Passengers travelling on Route 32 buses (Georgetown to Parika) are expected to pay lower fares in keeping with a temporary agreement reached between the Ministry of Commerce and the United Minibus Union (UMU), the Government Information Agency (GINA) said on Monday.

All short drops in zone 32 to be immediately reduced to $80 from $100; and Georgetown to Parika to $ 400, from the current $500 currently demanded from passengers.

The interim agreement was reached at meeting held Saturday between the ministry and UMU to discuss the minibus situation countrywide.

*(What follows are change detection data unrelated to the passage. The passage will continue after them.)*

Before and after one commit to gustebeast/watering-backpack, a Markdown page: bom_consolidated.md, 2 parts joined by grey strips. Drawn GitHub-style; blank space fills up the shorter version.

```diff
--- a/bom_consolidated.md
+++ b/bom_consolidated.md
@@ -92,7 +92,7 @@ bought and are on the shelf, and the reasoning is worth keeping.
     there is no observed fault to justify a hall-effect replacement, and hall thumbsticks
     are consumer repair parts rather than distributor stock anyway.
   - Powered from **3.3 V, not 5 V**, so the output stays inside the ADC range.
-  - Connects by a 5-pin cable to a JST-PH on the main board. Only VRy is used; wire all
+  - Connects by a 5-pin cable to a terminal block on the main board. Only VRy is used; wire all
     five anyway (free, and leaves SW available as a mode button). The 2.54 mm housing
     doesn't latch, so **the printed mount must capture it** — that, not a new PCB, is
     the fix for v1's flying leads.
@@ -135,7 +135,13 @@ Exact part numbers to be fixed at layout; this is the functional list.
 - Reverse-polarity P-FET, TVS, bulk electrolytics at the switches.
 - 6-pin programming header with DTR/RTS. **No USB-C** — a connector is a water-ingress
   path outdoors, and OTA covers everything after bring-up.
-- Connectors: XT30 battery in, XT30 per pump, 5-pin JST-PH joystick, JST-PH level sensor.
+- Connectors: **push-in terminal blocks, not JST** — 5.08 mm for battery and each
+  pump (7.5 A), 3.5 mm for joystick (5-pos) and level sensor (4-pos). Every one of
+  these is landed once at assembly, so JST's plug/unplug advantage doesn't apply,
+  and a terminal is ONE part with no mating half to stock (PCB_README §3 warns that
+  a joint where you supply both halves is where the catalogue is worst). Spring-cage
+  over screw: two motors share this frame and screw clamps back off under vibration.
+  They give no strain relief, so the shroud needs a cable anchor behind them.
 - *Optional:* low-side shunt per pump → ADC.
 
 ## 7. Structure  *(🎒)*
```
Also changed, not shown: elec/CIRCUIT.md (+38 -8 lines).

The two sides have agreed to meet within the next two weeks to discuss the UMU’s proposed fare structure in greater detail.

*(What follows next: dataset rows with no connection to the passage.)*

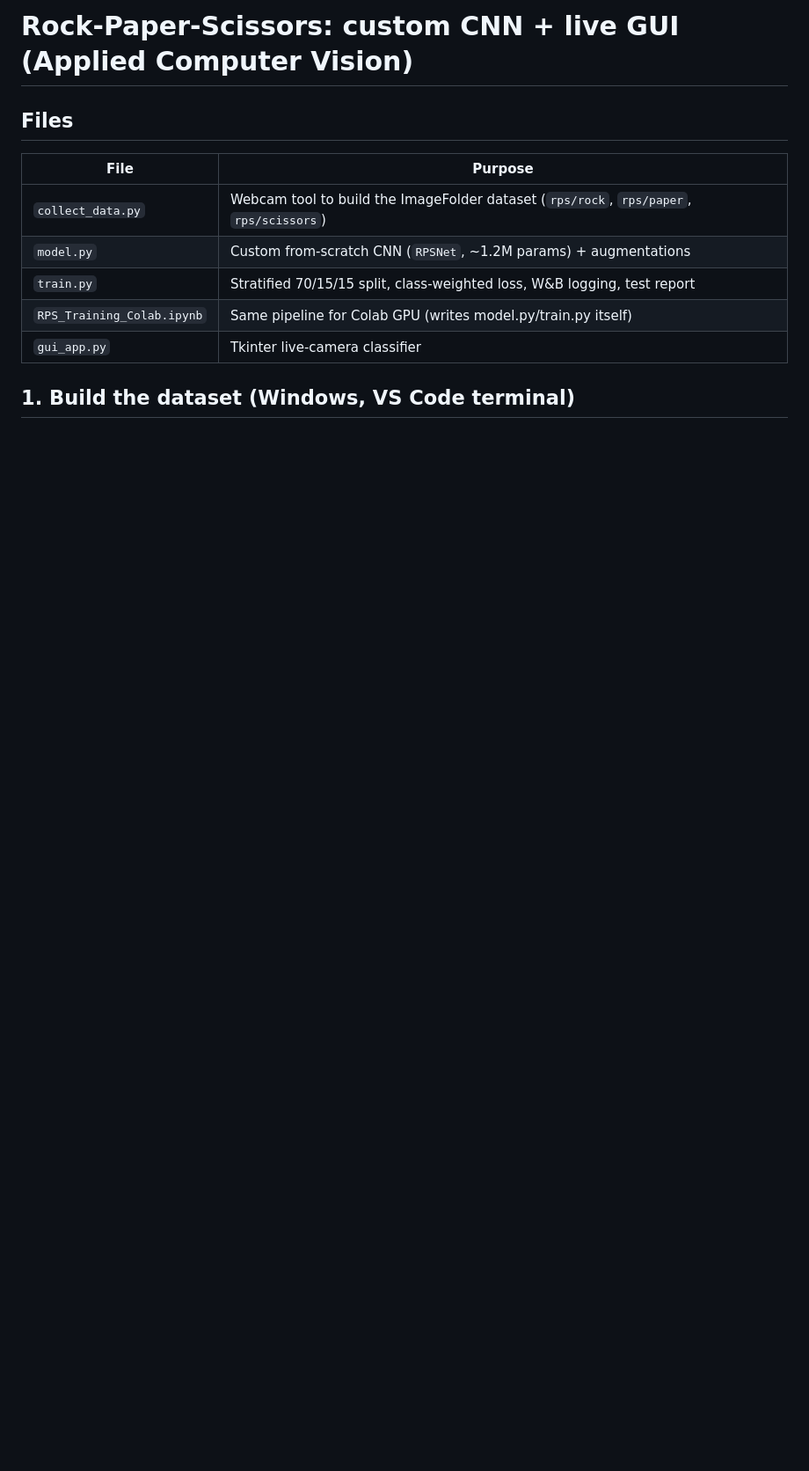
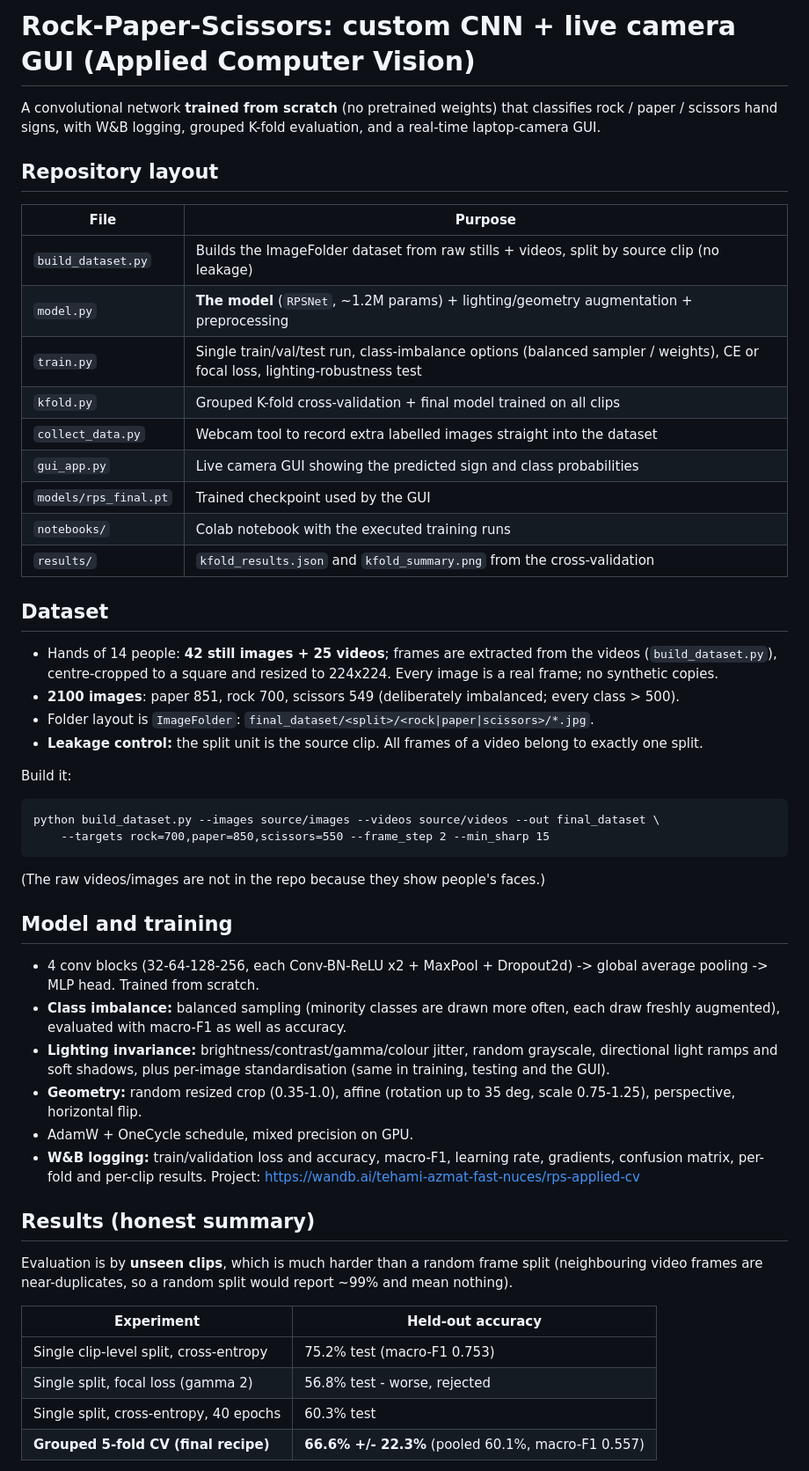
Before and after one commit to BraveChampion11/rps-assignment, a Markdown page: readme.md, the part around one of its changes. Shown at 88% size. GitHub-like rendering; blank space fills up the shorter version.

````diff
--- a/readme.md
+++ b/readme.md
@@ -1,12 +1,51 @@
-# Rock-Paper-Scissors: custom CNN + live GUI (Applied Computer Vision)
+# Rock-Paper-Scissors: custom CNN + live camera GUI (Applied Computer Vision)
 
-## Files
+A convolutional network **trained from scratch** (no pretrained weights) that classifies rock / paper /
+scissors hand signs, with W&B logging, grouped K-fold evaluation, and a real-time laptop-camera GUI.
+
+## Repository layout
 | File | Purpose |
 |---|---|
-| `collect_data.py` | Webcam tool to build the ImageFolder dataset (`rps/rock`, `rps/paper`, `rps/scissors`) |
-| `model.py` | Custom from-scratch CNN (`RPSNet`, ~1.2M params) + augmentations |
-| `train.py` | Stratified 70/15/15 split, class-weighted loss, W&B logging, test report |
-| `RPS_Training_Colab.ipynb` | Same pipeline for Colab GPU (writes model.py/train.py itself) |
-| `gui_app.py` | Tkinter live-camera classifier |
+| `build_dataset.py` | Builds the ImageFolder dataset from raw stills + videos, split by source clip (no leakage) |
+| `model.py` | **The model** (`RPSNet`, ~1.2M params) + lighting/geometry augmentation + preprocessing |
+| `train.py` | Single train/val/test run, class-imbalance options (balanced sampler / weights), CE or focal loss, lighting-robustness test |
+| `kfold.py` | Grouped K-fold cross-validation + final model trained on all clips |
+| `collect_data.py` | Webcam tool to record extra labelled images straight into the dataset |
+| `gui_app.py` | Live camera GUI showing the predicted sign and class probabilities |
+| `models/rps_final.pt` | Trained checkpoint used by the GUI |
+| `notebooks/` | Colab notebook with the executed training runs |
+| `results/` | `kfold_results.json` and `kfold_summary.png` from the cross-validation |
 
-## 1. Build the dataset (Windows, VS Code terminal)
+## Dataset
+- Hands of 14 people: **42 still images + 25 videos**; frames are extracted from the videos
+  (`build_dataset.py`), centre-cropped to a square and resized to 224x224. Every image is a real frame; no synthetic copies.
+- **2100 images**: paper 851, rock 700, scissors 549 (deliberately imbalanced; every class > 500).
+- Folder layout is `ImageFolder`: `final_dataset/<split>/<rock|paper|scissors>/*.jpg`.
+- **Leakage control:** the split unit is the source clip. All frames of a video belong to exactly one split.
+
+Build it:
+```
+python build_dataset.py --images source/images --videos source/videos --out final_dataset \
+    --targets rock=700,paper=850,scissors=550 --frame_step 2 --min_sharp 15
+```
+(The raw videos/images are not in the repo because they show people's faces.)
+
+## Model and training
+- 4 conv blocks (32-64-128-256, each Conv-BN-ReLU x2 + MaxPool + Dropout2d) -> global average pooling -> MLP head. Trained from scratch.
+- **Class imbalance:** balanced sampling (minority classes are drawn more often, each draw freshly augmented), evaluated with macro-F1 as well as accuracy.
+- **Lighting invariance:** brightness/contrast/gamma/colour jitter, random grayscale, directional light ramps and soft shadows, plus per-image standardisation (same in training, testing and the GUI).
+- **Geometry:** random resized crop (0.35-1.0), affine (rotation up to 35 deg, scale 0.75-1.25), perspective, horizontal flip.
+- AdamW + OneCycle schedule, mixed precision on GPU.
+- **W&B logging:** train/validation loss and accuracy, macro-F1, learning rate, gradients, confusion matrix, per-fold and per-clip results.
+  Project: https://wandb.ai/tehami-azmat-fast-nuces/rps-applied-cv
+
+## Results (honest summary)
+Evaluation is by **unseen clips**, which is much harder than a random frame split (neighbouring video frames are near-duplicates, so a random split would report ~99% and mean nothing).
+
+| Experiment | Held-out accuracy |
+|---|---|
+| Single clip-level split, cross-entropy | 75.2% test (macro-F1 0.753) |
+| Single split, focal loss (gamma 2) | 56.8% test - worse, rejected |
+| Single split, cross-entropy, 40 epochs | 60.3% test |
+| **Grouped 5-fold CV (final recipe)** | **66.6% +/- 22.3%** (pooled 60.1%, macro-F1 0.557) |
+
````
Also changed, not shown: other parts of readme.md (+31 -25 lines), results/kfold_summary.png (added), 2 other files.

GINA said specific note has been made of the exorbitant fares now being demanded by drivers and conductors of Route 31 and 32 operators.The parties agreed this must cease forthwith.

Further, it was agreed:-
–        Minibus transport is essentially a small man’s mode of transportation and every effort must be explored to avoid an imposition of hardship on the commuting public

–      UMU will be meeting with the zone 31 minibuses on Monday, January 20, 2014 to discuss their grievances and explore solutions favourable to all stakeholders.

–       Fares must be displayed in all minibuses, and passengers will pay only what is posted and signed by the union, in conjunction with the Ministry. Law enforcement agencies will be asked to assist.

–       MinTIC will continue engaging the United Minibus Union with the hope of developing a cordial and mutually beneficial relationship, thereby creating a platform for positive and objective interaction. The Union will also intensify their high level engagement with the Ministry of Home Affairs, and Works and Transport.
 

Both parties are working to evaluate the case advance by UMU for reviewing and establishing acceptable structured fares, applicable to all minibus zones in Guyana; as well as a plan to improve the service to the consumers. This include: a dress code, (UMU’s contribution in making this a reality in the University of Guyana sub-zone was commended); eliminating touting, hot plating and overcrowding; respect for the elderly and minimising other uncaring practices.

The meeting noted with grave concern, a report with suggests that many minibuses are engaged in rogue behaviour, to which traffic policemen seem reluctant and incapable of moving against, are owned by law enforcement officials, and also persons attached to other state-owned agencies.